second-placed rider Max Biaggi (Honda) and final podium finisher, Troy Bayliss

After a difficult start, when Rossi did not get the drive he wanted, he
immediately set about reducing the margin of advantage enjoyed by early leader
Makoto Tamada (Honda), and on lap six he made a determined inside pass to lead
the race for the first time. A gritty duel between the pairing saw Tamada pass
on turn one of lap seven, leading the ranks ahead of Rossi, Nicky Hayden (Honda)
and Biaggi. To the rapture of the 122,000-strong crowd, Rossi went back into a
final leading position with a pass on the entrance to the last chicane.

Colin Edwards had a less rewarding time at Valencia only finishing in eight
position, still this was enough to secure a very commendable fourth position in
the final 2004 standings.

2005 set-up report YZR-M1

Valencia is a circuit that offers a slightly undulating layout with good camber
combined and an abrasive surface. It has many stop-and-go 90-degree corners,
bumps and a tight design which has claimed many of victims losing the front-end.
This is especially the case with the faster and heavier MotoGP machines. For
this reason riders will be chasing security on this very point, followed by
stability under brakes, while still offering the agility to deal with a circuit
that is more suited to a 250 than a 240Hp MotoGP four-stroke.

The latest spec YZR-M1 offers all the traits that a winning MotoGP bike should
have; agility, drivability off slow and medium speed turns, enough horsepower to
survive on the straights and all of this offered consistently throughout an
entire race. The linear character of the 'big-bang' YZR-M1 power plant is
supported by state-of-the art electronic engine management systems that offer a
much more rider and tyre friendly delivery - making it easier to get on the
power earlier in the turn and with more confidence.
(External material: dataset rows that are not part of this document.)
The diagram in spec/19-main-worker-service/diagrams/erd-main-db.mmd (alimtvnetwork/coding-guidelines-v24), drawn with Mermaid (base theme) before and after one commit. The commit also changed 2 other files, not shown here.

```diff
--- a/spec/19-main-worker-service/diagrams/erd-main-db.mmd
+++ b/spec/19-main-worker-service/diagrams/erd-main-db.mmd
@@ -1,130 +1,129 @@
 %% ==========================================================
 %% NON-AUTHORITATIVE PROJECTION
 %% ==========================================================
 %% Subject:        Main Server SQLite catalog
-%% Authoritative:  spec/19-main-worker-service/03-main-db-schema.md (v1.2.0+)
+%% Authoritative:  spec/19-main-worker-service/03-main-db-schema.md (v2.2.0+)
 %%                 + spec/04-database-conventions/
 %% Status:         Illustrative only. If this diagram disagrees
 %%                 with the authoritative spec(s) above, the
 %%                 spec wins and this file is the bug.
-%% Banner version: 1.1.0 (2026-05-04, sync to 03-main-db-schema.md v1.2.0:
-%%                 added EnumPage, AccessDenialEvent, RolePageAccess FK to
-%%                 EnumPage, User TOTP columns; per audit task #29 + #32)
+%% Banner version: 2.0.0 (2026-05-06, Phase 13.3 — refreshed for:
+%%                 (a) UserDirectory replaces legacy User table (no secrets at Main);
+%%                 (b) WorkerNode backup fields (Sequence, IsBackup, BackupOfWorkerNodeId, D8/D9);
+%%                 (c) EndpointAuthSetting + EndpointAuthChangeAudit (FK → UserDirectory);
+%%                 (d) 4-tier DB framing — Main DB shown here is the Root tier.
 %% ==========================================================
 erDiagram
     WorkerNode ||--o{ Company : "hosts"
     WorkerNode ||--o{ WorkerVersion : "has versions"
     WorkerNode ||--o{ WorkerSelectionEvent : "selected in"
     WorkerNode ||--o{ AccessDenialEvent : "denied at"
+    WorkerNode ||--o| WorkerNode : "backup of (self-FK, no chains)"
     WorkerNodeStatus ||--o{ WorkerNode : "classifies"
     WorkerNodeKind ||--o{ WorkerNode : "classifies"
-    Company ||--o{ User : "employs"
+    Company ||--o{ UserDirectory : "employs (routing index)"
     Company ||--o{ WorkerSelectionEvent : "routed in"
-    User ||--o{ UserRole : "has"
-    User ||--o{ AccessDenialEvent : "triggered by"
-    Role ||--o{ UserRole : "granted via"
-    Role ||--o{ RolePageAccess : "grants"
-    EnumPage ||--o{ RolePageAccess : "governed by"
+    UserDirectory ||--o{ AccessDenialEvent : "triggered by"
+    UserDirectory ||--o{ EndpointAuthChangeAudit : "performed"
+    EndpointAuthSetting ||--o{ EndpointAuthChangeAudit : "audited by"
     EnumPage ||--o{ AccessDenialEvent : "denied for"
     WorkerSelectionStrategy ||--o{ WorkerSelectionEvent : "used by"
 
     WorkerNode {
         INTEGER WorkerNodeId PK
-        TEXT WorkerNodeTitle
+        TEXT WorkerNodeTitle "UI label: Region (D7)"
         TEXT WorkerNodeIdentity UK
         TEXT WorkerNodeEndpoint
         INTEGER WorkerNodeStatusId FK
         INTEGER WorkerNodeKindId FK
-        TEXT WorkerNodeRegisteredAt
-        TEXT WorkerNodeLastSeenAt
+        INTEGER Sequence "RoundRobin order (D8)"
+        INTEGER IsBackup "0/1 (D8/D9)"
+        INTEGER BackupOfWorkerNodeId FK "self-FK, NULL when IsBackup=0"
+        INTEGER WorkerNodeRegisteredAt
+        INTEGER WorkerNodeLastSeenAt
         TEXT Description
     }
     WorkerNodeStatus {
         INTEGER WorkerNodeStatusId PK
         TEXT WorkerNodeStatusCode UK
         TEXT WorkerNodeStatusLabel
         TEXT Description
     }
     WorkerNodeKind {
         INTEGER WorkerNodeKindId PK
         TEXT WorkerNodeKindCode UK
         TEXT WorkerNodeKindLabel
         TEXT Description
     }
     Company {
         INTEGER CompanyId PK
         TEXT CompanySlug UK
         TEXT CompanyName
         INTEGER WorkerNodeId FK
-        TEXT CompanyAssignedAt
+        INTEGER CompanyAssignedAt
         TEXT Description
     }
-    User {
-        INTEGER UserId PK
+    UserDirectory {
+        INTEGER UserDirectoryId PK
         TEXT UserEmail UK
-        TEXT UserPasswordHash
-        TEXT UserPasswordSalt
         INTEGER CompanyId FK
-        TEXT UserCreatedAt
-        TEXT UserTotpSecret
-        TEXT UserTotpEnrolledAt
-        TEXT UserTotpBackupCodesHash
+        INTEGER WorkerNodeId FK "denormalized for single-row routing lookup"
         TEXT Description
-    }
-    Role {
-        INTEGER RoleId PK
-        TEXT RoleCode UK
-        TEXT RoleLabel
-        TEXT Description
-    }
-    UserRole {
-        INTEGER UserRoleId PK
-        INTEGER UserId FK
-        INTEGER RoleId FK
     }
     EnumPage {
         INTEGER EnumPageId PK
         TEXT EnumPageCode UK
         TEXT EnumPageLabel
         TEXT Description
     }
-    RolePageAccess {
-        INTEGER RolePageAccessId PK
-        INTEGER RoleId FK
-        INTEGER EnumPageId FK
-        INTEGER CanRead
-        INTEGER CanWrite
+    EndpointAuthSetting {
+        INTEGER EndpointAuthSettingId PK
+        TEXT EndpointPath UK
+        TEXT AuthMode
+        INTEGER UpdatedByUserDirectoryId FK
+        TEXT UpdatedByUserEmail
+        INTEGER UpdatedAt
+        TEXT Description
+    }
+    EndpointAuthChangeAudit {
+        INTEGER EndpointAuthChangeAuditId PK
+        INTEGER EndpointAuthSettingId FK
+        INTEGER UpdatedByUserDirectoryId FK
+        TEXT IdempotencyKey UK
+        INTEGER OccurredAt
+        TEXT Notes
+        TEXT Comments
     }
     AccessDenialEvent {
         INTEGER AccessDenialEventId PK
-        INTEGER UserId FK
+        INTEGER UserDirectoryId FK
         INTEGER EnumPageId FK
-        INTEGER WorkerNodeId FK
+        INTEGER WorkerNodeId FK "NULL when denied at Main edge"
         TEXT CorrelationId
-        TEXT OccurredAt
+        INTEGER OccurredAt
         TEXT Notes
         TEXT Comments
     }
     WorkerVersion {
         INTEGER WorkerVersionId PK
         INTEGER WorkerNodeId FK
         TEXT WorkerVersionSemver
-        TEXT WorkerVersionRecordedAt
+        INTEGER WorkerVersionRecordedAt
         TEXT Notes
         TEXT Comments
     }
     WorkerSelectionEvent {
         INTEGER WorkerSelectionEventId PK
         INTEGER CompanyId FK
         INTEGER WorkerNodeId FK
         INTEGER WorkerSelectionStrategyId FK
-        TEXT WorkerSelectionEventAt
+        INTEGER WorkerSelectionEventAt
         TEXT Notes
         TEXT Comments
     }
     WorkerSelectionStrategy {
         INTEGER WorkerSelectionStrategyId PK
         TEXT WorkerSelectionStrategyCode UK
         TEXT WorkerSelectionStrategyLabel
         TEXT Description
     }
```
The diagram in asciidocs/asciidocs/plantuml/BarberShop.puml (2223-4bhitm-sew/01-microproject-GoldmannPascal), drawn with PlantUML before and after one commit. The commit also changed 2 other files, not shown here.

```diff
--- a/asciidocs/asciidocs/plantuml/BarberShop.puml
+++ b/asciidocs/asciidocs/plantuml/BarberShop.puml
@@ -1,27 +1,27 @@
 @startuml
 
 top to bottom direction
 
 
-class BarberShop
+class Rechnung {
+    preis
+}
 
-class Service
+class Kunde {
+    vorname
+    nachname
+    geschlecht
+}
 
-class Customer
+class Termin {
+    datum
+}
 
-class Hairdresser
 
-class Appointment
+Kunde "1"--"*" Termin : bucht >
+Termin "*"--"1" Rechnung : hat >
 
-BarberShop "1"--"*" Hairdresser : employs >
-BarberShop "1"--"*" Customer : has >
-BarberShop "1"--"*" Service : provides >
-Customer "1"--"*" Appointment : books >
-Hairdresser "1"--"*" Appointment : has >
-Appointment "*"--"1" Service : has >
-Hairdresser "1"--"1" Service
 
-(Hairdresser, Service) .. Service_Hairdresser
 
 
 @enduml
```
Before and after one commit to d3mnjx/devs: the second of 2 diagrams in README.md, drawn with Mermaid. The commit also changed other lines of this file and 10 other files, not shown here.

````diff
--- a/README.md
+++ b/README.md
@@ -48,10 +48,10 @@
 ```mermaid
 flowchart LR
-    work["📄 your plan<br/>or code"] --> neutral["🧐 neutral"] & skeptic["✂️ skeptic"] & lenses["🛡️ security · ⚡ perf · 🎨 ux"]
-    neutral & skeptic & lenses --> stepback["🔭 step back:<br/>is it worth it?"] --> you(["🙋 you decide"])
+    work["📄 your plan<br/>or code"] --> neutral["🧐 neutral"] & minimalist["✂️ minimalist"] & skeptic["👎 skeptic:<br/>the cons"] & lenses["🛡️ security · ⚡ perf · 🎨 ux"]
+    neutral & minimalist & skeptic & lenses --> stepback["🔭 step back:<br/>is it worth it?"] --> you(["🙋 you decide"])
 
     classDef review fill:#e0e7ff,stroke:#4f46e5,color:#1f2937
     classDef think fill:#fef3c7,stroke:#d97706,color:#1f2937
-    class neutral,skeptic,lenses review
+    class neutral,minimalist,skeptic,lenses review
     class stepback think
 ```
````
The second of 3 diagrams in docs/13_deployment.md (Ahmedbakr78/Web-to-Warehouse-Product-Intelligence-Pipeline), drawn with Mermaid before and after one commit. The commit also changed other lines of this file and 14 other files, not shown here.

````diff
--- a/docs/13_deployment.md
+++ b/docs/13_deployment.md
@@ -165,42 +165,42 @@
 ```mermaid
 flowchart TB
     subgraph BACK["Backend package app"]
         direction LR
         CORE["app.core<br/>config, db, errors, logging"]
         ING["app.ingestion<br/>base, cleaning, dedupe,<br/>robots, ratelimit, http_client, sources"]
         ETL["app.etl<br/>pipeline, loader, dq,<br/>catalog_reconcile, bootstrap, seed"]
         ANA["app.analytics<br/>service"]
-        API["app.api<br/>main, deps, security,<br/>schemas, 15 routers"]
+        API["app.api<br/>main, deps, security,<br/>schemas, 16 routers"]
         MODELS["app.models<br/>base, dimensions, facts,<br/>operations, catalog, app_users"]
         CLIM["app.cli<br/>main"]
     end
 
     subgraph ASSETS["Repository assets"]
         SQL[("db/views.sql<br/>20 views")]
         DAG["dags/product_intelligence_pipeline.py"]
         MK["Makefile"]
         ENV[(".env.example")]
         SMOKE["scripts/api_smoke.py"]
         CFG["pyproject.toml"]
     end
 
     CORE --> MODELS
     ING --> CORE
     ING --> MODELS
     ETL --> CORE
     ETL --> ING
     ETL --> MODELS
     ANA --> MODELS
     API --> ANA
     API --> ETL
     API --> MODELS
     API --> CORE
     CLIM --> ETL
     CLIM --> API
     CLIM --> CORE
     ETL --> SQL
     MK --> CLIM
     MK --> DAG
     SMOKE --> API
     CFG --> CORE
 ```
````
This is essential in the final turn - the run onto the front straight and the
start/finish line. With all of these qualities secured, the main challenge will
be to set-up the bike giving enough front-end confidence on corner entry in
order to not fall victim to a low side crash.

Regarding the geometry and suspension set-up, the Yamaha will have a front-end
lifted slightly, compared to most other circuits, and the rear lowered. Combined
with the right front spring rates and preload, all controlled by the rebound,
this will allow for improved stability under brakes and a planted front-end.

With good camber, except for the penultimate sweeping turn, the ability to leap
the M1 hard off the turns is essential. Especially with the high corner speeds
Rossi likes to carry. To ensure this the rear suspension preload will be set to
prevent an excessive amount of rear-end squat - reducing understeer - while
still offering a plush enough ride to provide good, consistent traction.